**TASK INPUTS**

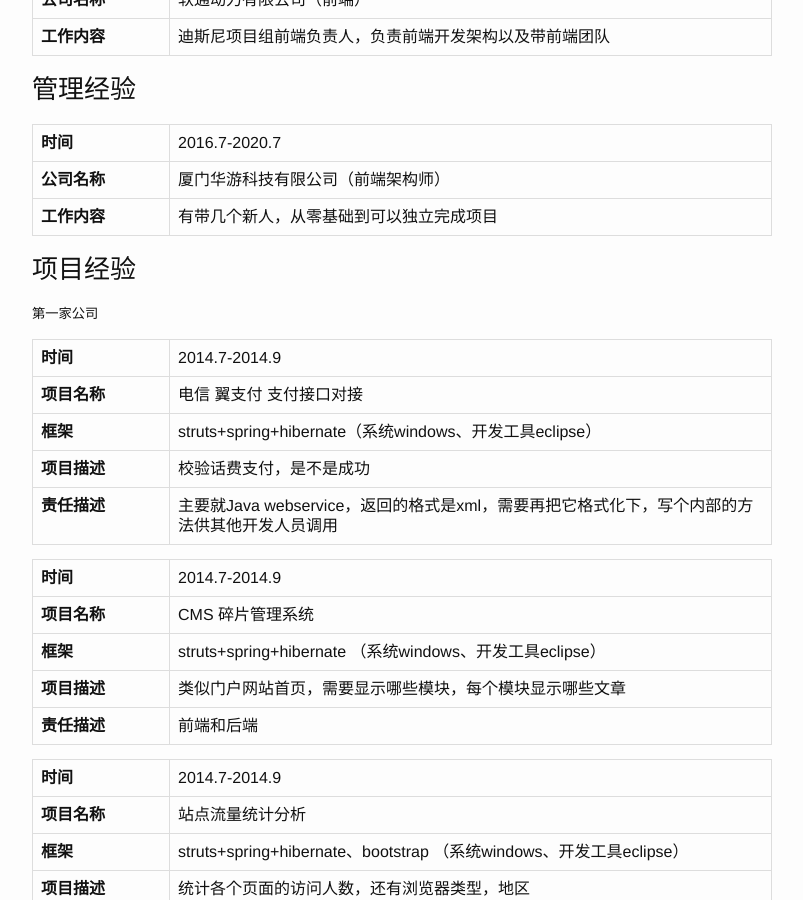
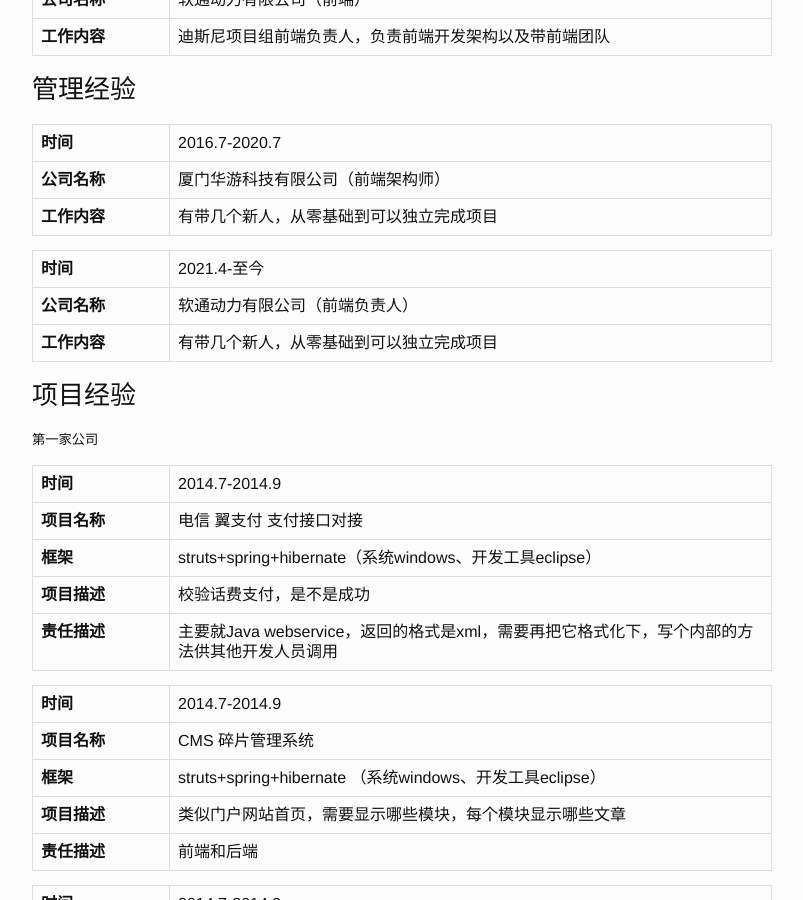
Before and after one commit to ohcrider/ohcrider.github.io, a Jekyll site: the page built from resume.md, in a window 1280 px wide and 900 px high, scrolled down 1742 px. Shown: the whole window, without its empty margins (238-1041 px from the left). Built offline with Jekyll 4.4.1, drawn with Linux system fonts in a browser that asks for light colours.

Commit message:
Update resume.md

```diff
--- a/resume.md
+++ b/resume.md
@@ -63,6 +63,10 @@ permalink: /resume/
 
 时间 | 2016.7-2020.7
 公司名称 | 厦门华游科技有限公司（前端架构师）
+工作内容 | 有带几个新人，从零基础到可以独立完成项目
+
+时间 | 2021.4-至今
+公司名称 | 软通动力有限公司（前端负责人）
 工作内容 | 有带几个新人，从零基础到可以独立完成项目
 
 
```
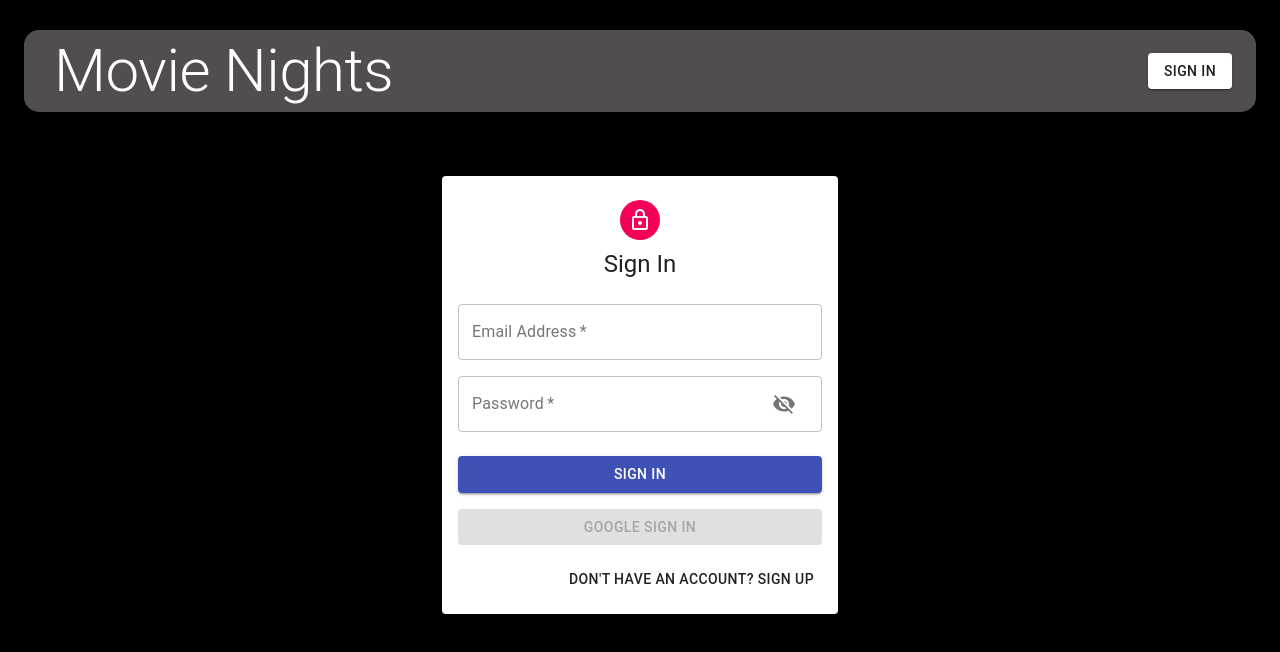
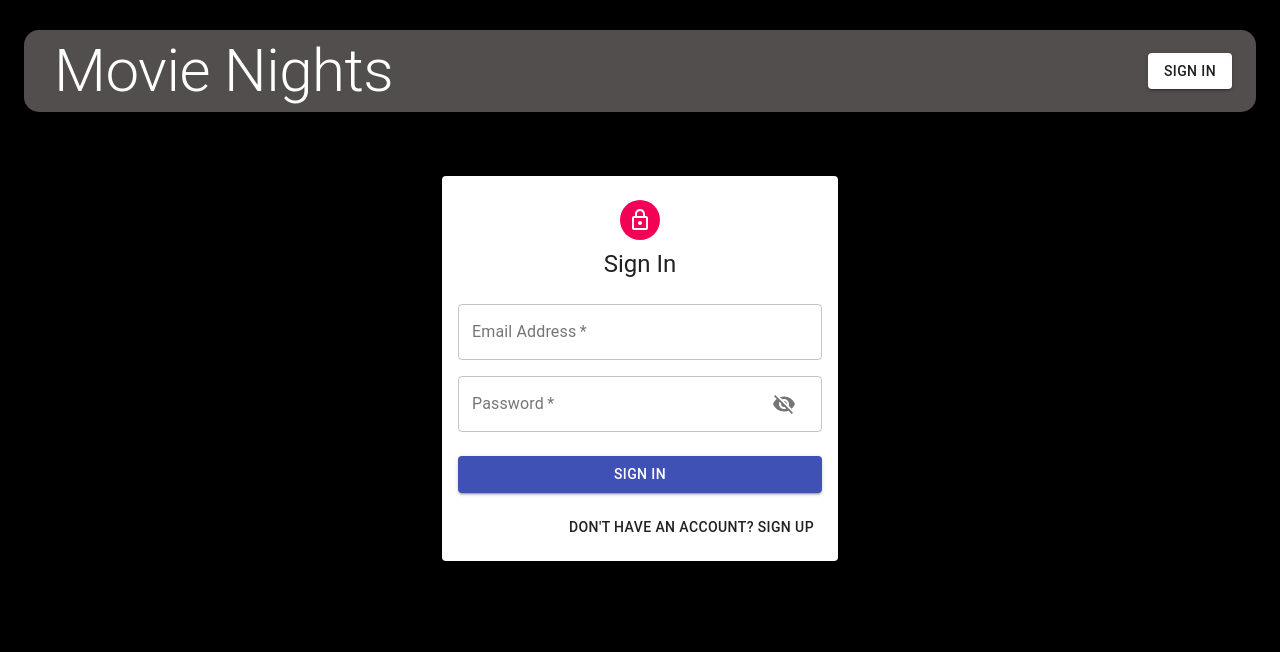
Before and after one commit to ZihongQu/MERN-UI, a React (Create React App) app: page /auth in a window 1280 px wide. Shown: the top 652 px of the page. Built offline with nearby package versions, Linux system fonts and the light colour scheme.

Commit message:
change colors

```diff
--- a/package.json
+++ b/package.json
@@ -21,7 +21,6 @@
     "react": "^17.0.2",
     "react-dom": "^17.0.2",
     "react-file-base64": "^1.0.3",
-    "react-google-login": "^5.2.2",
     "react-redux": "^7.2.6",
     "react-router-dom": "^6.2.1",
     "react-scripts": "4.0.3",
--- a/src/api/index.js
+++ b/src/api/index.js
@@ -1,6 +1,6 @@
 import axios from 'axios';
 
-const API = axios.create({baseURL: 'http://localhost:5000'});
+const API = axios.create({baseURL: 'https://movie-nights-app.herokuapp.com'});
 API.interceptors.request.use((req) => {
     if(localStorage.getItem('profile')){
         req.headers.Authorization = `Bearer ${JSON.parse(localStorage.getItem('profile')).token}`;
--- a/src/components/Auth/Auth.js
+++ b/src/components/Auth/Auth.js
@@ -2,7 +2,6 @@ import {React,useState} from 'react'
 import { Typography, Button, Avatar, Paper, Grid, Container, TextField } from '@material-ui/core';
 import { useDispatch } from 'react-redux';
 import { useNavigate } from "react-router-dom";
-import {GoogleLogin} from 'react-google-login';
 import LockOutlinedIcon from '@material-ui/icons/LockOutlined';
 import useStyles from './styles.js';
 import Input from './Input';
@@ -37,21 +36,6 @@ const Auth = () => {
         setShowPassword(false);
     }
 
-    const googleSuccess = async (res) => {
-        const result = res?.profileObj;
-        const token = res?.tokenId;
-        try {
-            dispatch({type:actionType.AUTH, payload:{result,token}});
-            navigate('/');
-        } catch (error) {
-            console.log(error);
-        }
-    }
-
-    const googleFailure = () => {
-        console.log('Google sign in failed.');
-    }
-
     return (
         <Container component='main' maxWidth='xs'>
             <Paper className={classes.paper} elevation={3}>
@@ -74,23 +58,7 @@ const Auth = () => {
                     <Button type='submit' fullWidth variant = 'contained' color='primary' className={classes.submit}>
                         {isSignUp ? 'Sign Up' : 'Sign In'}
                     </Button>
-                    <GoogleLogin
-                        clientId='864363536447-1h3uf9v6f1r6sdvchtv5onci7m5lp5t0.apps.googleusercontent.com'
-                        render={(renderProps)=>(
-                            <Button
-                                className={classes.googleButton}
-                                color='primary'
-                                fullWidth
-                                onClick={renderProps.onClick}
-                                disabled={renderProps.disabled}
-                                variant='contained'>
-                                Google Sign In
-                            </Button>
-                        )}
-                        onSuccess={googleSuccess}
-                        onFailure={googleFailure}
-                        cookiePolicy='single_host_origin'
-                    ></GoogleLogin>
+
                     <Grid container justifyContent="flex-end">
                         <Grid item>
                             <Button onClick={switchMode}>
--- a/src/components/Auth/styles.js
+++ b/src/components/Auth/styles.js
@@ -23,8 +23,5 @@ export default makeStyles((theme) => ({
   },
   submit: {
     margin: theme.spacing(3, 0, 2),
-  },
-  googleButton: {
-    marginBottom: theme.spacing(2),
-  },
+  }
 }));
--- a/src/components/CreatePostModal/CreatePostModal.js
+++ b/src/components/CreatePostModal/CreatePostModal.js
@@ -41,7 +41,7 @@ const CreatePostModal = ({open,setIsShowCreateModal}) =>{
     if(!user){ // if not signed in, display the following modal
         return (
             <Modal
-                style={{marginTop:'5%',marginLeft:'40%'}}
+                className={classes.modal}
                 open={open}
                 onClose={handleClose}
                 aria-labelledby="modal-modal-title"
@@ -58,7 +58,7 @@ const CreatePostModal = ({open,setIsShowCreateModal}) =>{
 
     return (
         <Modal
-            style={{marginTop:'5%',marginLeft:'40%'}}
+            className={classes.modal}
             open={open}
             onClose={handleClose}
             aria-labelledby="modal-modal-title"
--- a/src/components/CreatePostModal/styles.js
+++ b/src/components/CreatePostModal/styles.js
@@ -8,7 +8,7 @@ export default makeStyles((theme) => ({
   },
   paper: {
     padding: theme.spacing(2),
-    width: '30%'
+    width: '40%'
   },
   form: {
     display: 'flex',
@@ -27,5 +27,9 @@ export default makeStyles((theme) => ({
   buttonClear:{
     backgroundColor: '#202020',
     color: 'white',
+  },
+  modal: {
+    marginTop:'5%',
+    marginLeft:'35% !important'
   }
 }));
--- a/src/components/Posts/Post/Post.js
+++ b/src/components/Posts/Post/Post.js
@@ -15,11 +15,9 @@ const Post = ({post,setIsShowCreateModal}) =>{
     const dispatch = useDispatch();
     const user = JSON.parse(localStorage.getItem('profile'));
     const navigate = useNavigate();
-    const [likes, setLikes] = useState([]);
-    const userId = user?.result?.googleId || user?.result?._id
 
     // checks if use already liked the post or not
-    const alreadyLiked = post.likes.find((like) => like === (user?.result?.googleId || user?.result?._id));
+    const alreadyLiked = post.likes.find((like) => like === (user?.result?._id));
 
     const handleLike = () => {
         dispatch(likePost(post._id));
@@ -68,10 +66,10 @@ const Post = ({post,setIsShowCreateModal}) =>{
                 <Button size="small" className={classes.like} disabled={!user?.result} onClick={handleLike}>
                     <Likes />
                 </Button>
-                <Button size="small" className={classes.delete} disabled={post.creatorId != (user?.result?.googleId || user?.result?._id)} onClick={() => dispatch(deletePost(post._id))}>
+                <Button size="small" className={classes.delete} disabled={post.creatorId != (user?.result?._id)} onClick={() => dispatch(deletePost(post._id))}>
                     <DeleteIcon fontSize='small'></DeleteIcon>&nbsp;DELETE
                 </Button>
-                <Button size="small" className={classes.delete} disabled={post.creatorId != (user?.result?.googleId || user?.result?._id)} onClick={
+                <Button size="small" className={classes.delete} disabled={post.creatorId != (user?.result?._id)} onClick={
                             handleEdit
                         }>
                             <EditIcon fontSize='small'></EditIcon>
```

**WHAT YOU WILL DO**
Copy out all the data exactly. The images should not appear in the copy.

**TASK RESULT**
Before and after one commit to ohcrider/ohcrider.github.io, a Jekyll site: the page built from resume.md, in a window 1280 px wide and 900 px high, scrolled down 1742 px. Shown: the whole window, without its empty margins (238-1041 px from the left). Built offline with Jekyll 4.4.1, drawn with Linux system fonts in a browser that asks for light colours.

Commit message:
Update resume.md

```diff
--- a/resume.md
+++ b/resume.md
@@ -63,6 +63,10 @@ permalink: /resume/
 
 时间 | 2016.7-2020.7
 公司名称 | 厦门华游科技有限公司（前端架构师）
+工作内容 | 有带几个新人，从零基础到可以独立完成项目
+
+时间 | 2021.4-至今
+公司名称 | 软通动力有限公司（前端负责人）
 工作内容 | 有带几个新人，从零基础到可以独立完成项目
 
 
```
Before and after one commit to ZihongQu/MERN-UI, a React (Create React App) app: page /auth in a window 1280 px wide. Shown: the top 652 px of the page. Built offline with nearby package versions, Linux system fonts and the light colour scheme.

Commit message:
change colors

```diff
--- a/package.json
+++ b/package.json
@@ -21,7 +21,6 @@
     "react": "^17.0.2",
     "react-dom": "^17.0.2",
     "react-file-base64": "^1.0.3",
-    "react-google-login": "^5.2.2",
     "react-redux": "^7.2.6",
     "react-router-dom": "^6.2.1",
     "react-scripts": "4.0.3",
--- a/src/api/index.js
+++ b/src/api/index.js
@@ -1,6 +1,6 @@
 import axios from 'axios';
 
-const API = axios.create({baseURL: 'http://localhost:5000'});
+const API = axios.create({baseURL: 'https://movie-nights-app.herokuapp.com'});
 API.interceptors.request.use((req) => {
     if(localStorage.getItem('profile')){
         req.headers.Authorization = `Bearer ${JSON.parse(localStorage.getItem('profile')).token}`;
--- a/src/components/Auth/Auth.js
+++ b/src/components/Auth/Auth.js
@@ -2,7 +2,6 @@ import {React,useState} from 'react'
 import { Typography, Button, Avatar, Paper, Grid, Container, TextField } from '@material-ui/core';
 import { useDispatch } from 'react-redux';
 import { useNavigate } from "react-router-dom";
-import {GoogleLogin} from 'react-google-login';
 import LockOutlinedIcon from '@material-ui/icons/LockOutlined';
 import useStyles from './styles.js';
 import Input from './Input';
@@ -37,21 +36,6 @@ const Auth = () => {
         setShowPassword(false);
     }
 
-    const googleSuccess = async (res) => {
-        const result = res?.profileObj;
-        const token = res?.tokenId;
-        try {
-            dispatch({type:actionType.AUTH, payload:{result,token}});
-            navigate('/');
-        } catch (error) {
-            console.log(error);
-        }
-    }
-
-    const googleFailure = () => {
-        console.log('Google sign in failed.');
-    }
-
     return (
         <Container component='main' maxWidth='xs'>
             <Paper className={classes.paper} elevation={3}>
@@ -74,23 +58,7 @@ const Auth = () => {
                     <Button type='submit' fullWidth variant = 'contained' color='primary' className={classes.submit}>
                         {isSignUp ? 'Sign Up' : 'Sign In'}
                     </Button>
-                    <GoogleLogin
-                        clientId='864363536447-1h3uf9v6f1r6sdvchtv5onci7m5lp5t0.apps.googleusercontent.com'
-                        render={(renderProps)=>(
-                            <Button
-                                className={classes.googleButton}
-                                color='primary'
-                                fullWidth
-                                onClick={renderProps.onClick}
-                                disabled={renderProps.disabled}
-                                variant='contained'>
-                                Google Sign In
-                            </Button>
-                        )}
-                        onSuccess={googleSuccess}
-                        onFailure={googleFailure}
-                        cookiePolicy='single_host_origin'
-                    ></GoogleLogin>
+
                     <Grid container justifyContent="flex-end">
                         <Grid item>
                             <Button onClick={switchMode}>
--- a/src/components/Auth/styles.js
+++ b/src/components/Auth/styles.js
@@ -23,8 +23,5 @@ export default makeStyles((theme) => ({
   },
   submit: {
     margin: theme.spacing(3, 0, 2),
-  },
-  googleButton: {
-    marginBottom: theme.spacing(2),
-  },
+  }
 }));
--- a/src/components/CreatePostModal/CreatePostModal.js
+++ b/src/components/CreatePostModal/CreatePostModal.js
@@ -41,7 +41,7 @@ const CreatePostModal = ({open,setIsShowCreateModal}) =>{
     if(!user){ // if not signed in, display the following modal
         return (
             <Modal
-                style={{marginTop:'5%',marginLeft:'40%'}}
+                className={classes.modal}
                 open={open}
                 onClose={handleClose}
                 aria-labelledby="modal-modal-title"
@@ -58,7 +58,7 @@ const CreatePostModal = ({open,setIsShowCreateModal}) =>{
 
     return (
         <Modal
-            style={{marginTop:'5%',marginLeft:'40%'}}
+            className={classes.modal}
             open={open}
             onClose={handleClose}
             aria-labelledby="modal-modal-title"
--- a/src/components/CreatePostModal/styles.js
+++ b/src/components/CreatePostModal/styles.js
@@ -8,7 +8,7 @@ export default makeStyles((theme) => ({
   },
   paper: {
     padding: theme.spacing(2),
-    width: '30%'
+    width: '40%'
   },
   form: {
     display: 'flex',
@@ -27,5 +27,9 @@ export default makeStyles((theme) => ({
   buttonClear:{
     backgroundColor: '#202020',
     color: 'white',
+  },
+  modal: {
+    marginTop:'5%',
+    marginLeft:'35% !important'
   }
 }));
--- a/src/components/Posts/Post/Post.js
+++ b/src/components/Posts/Post/Post.js
@@ -15,11 +15,9 @@ const Post = ({post,setIsShowCreateModal}) =>{
     const dispatch = useDispatch();
     const user = JSON.parse(localStorage.getItem('profile'));
     const navigate = useNavigate();
-    const [likes, setLikes] = useState([]);
-    const userId = user?.result?.googleId || user?.result?._id
 
     // checks if use already liked the post or not
-    const alreadyLiked = post.likes.find((like) => like === (user?.result?.googleId || user?.result?._id));
+    const alreadyLiked = post.likes.find((like) => like === (user?.result?._id));
 
     const handleLike = () => {
         dispatch(likePost(post._id));
@@ -68,10 +66,10 @@ const Post = ({post,setIsShowCreateModal}) =>{
                 <Button size="small" className={classes.like} disabled={!user?.result} onClick={handleLike}>
                     <Likes />
                 </Button>
-                <Button size="small" className={classes.delete} disabled={post.creatorId != (user?.result?.googleId || user?.result?._id)} onClick={() => dispatch(deletePost(post._id))}>
+                <Button size="small" className={classes.delete} disabled={post.creatorId != (user?.result?._id)} onClick={() => dispatch(deletePost(post._id))}>
                     <DeleteIcon fontSize='small'></DeleteIcon>&nbsp;DELETE
                 </Button>
-                <Button size="small" className={classes.delete} disabled={post.creatorId != (user?.result?.googleId || user?.result?._id)} onClick={
+                <Button size="small" className={classes.delete} disabled={post.creatorId != (user?.result?._id)} onClick={
                             handleEdit
                         }>
                             <EditIcon fontSize='small'></EditIcon>
```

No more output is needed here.